General Évariste Ndayishimiye, the current President of Burundi, was born on June 17, 1968, in Giheta, Burundi. After serving in the Burundi Army for decades, in 1991, he began studies in law at the Université du Burundi in Bujumbura. However, during his second year in 1993, his legal education was interrupted by the civil war and ethnic divisions between the Hutu (Bantu, vast majority) and the Tutsi (traditional aristocratic minority) ethnic groups, which cost at least 300,000 lives in Burundi during its thirteen years of civil war.
In 2003, Ndayishimiye married Angélique Ndayubaha Ndayishimiye, an economist and the President of the Good Action Foundation “Umugiraneza.” She was born in the Kiganda area of Muramvya district, Burundi. They are the parents of six children.
From 2006 to 2007, Ndayishimiye was the Interior and Public Security Minister for Burundi and from 2007 to 2014, he served as the personal military aide to President Pierre Nkurunziza. In 2014 he received a Bachelor of Laws from Université Sagesse d’Afrique in Bujumbura in 2014 and chaired the Burundi National Olympic Committee. Two years later, in 2016, General Ndayishimiye became the Secretary-General of The National Council for the Defense of Democracy – Forces for the Defense of Democracy, a new Burundi political party. In 2018, Ndayishimiye was endorsed by President Nkurunziza as his replacement for President after the incumbent decided not to run for a fourth term.

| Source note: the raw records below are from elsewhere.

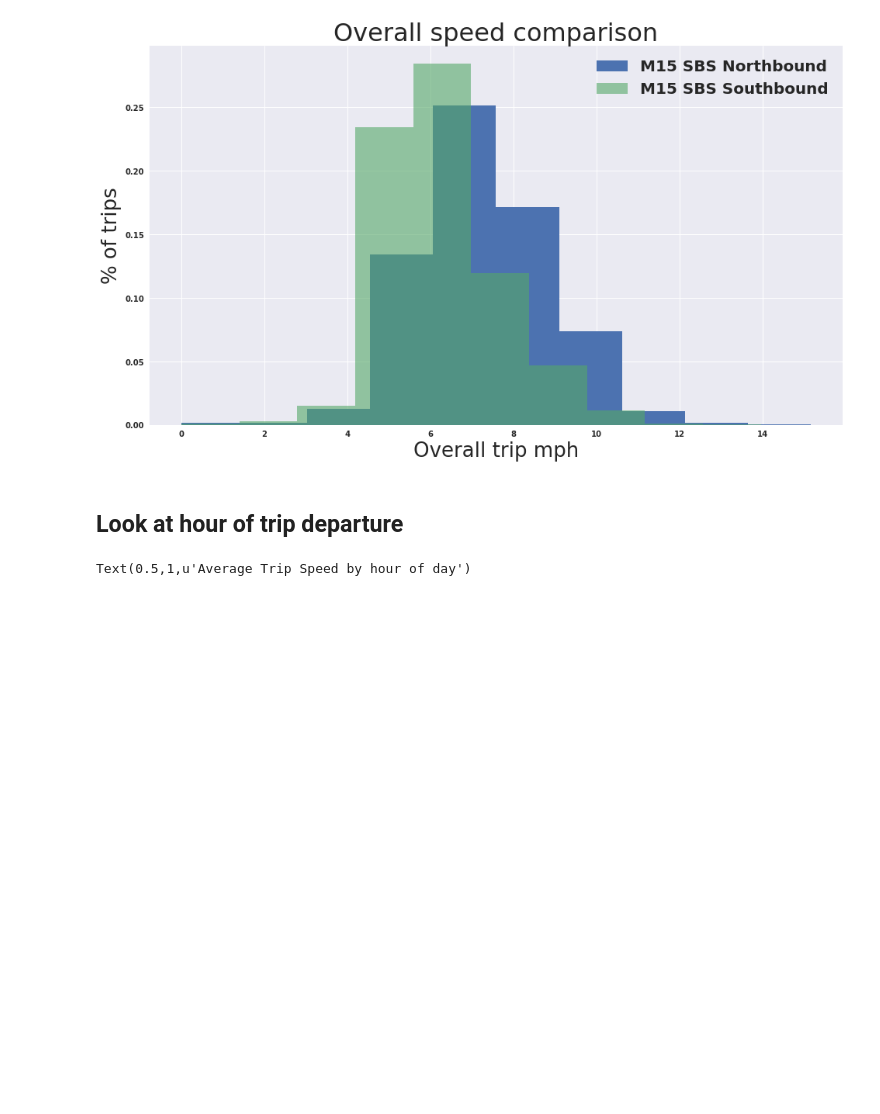
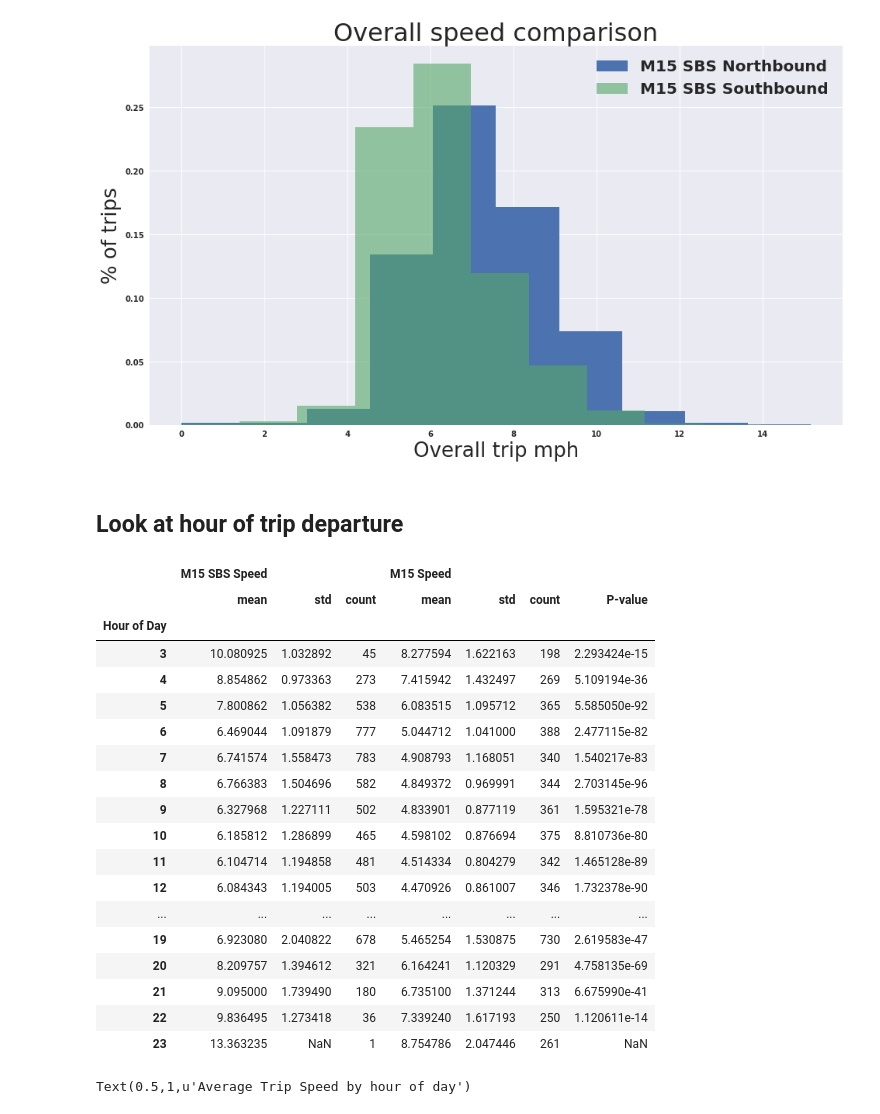
Before and after one commit to parthshah93/ads_2017, a Jupyter notebook: Final_Script.ipynb, the cells around one changed output. Saved outputs shown, nothing was run; the diff lists cells and outputs as text; code cells hidden in the pictures; blank space fills up the shorter version.

Commit message:
tables

```diff
--- a/Final_Script.ipynb
+++ b/Final_Script.ipynb
@@ -381,6 +389,39 @@ overall_speeds_reg_hours = start_hours_m15.to_frame().join(overall_speeds_reg.to
 overall_speeds_sbs_hours = start_hours_sbs.to_frame().join(overall_speeds_sbs.to_frame(), lsuffix="h_")
 overall_speeds_reg_hours.columns = ["Hour of Day", "M15 Speed"]
 overall_speeds_sbs_hours.columns = ["Hour of Day", "M15 SBS Speed"]
+# %%
+t1 = overall_speeds_reg_hours.groupby("Hour of Day").agg(['mean', 'std', 'count'])
+# %%
+j3 = overall_speeds_sbs_hours.groupby("Hour of Day").agg(['mean', 'std', 'count']).join(t1)
+#j3["P-value"] = j3[]
+s1 = j3["M15 SBS Speed"]["mean"]
+s2 = j3["M15 Speed"]["mean"]
+
+dudes
+# %%
+q = pd.DataFrame(dudes).set_index(0)
+q.columns = [("", "P-value")]
+j3.join(q)
+# %% [output]
+|  | M15 SBS Speed |  |  | M15 Speed |  |  |  |
+|  | mean | std | count | mean | std | count | P-value |
+| Hour of Day |  |  |  |  |  |  |  |
+| 3 | 10.080925 | 1.032892 | 45 | 8.277594 | 1.622163 | 198 | 2.293424e-15 |
+| 4 | 8.854862 | 0.973363 | 273 | 7.415942 | 1.432497 | 269 | 5.109194e-36 |
+| 5 | 7.800862 | 1.056382 | 538 | 6.083515 | 1.095712 | 365 | 5.585050e-92 |
+| 6 | 6.469044 | 1.091879 | 777 | 5.044712 | 1.041000 | 388 | 2.477115e-82 |
+| 7 | 6.741574 | 1.558473 | 783 | 4.908793 | 1.168051 | 340 | 1.540217e-83 |
+| 8 | 6.766383 | 1.504696 | 582 | 4.849372 | 0.969991 | 344 | 2.703145e-96 |
+| 9 | 6.327968 | 1.227111 | 502 | 4.833901 | 0.877119 | 361 | 1.595321e-78 |
+| 10 | 6.185812 | 1.286899 | 465 | 4.598102 | 0.876694 | 375 | 8.810736e-80 |
+| 11 | 6.104714 | 1.194858 | 481 | 4.514334 | 0.804279 | 342 | 1.465128e-89 |
+| 12 | 6.084343 | 1.194005 | 503 | 4.470926 | 0.861007 | 346 | 1.732378e-90 |
+| ... | ... | ... | ... | ... | ... | ... | ... |
+| 19 | 6.923080 | 2.040822 | 678 | 5.465254 | 1.530875 | 730 | 2.619583e-47 |
+| 20 | 8.209757 | 1.394612 | 321 | 6.164241 | 1.120329 | 291 | 4.758135e-69 |
+| 21 | 9.095000 | 1.739490 | 180 | 6.735100 | 1.371244 | 313 | 6.675990e-41 |
+| 22 | 9.836495 | 1.273418 | 36 | 7.339240 | 1.617193 | 250 | 1.120611e-14 |
+| 23 | 13.363235 | NaN | 1 | 8.754786 | 2.047446 | 261 | NaN |
 # %%
 ax = overall_speeds_reg_hours.groupby("Hour of Day").mean().plot(figsize=(16, 9), linewidth=4)
 overall_speeds_sbs_hours.groupby("Hour of Day").mean().plot(ax=ax, linewidth=4)
```
Also changed, not shown: parts of 2 cells of this notebook.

On June 18, 2020, Ndayishimiye was hastily sworn in as the 9th president of Burundi in the capital city of Gitega after winning 68 percent of the national vote in an election marred by violence and the untimely death of Nkurunziza ten days earlier. Opposition leaders claimed the election was rigged but Ndayishimiye vowed to “preserve and promote the country’s independence, love, and equitably achieved development. He immediately had four journalists and two human rights defenders released from prison and announced the pardon or early release of more than 5,000 prisoners.
In 2021, Ndayishimiye addressed the UN General Assembly’s 76th session declaring that refugees who had fled the nation because of ethnic violence were welcome to return. He also announced a strategic action plan designed to protect human rights in Burundi and discussed the restoration of peace, security, stability, and social cohesion in this civil war-torn nation.
In a country where the COVID-19 pandemic remains a threat to thousands of Burundi citizens, Ndayishimiye rejected vaccines from outside the nation and closed its borders to foreigners he claimed for safety. To protect himself again COVID, General Évariste Ndayishimiye did receive sizable doses of the Chinese Sinopharm BIBP vaccine.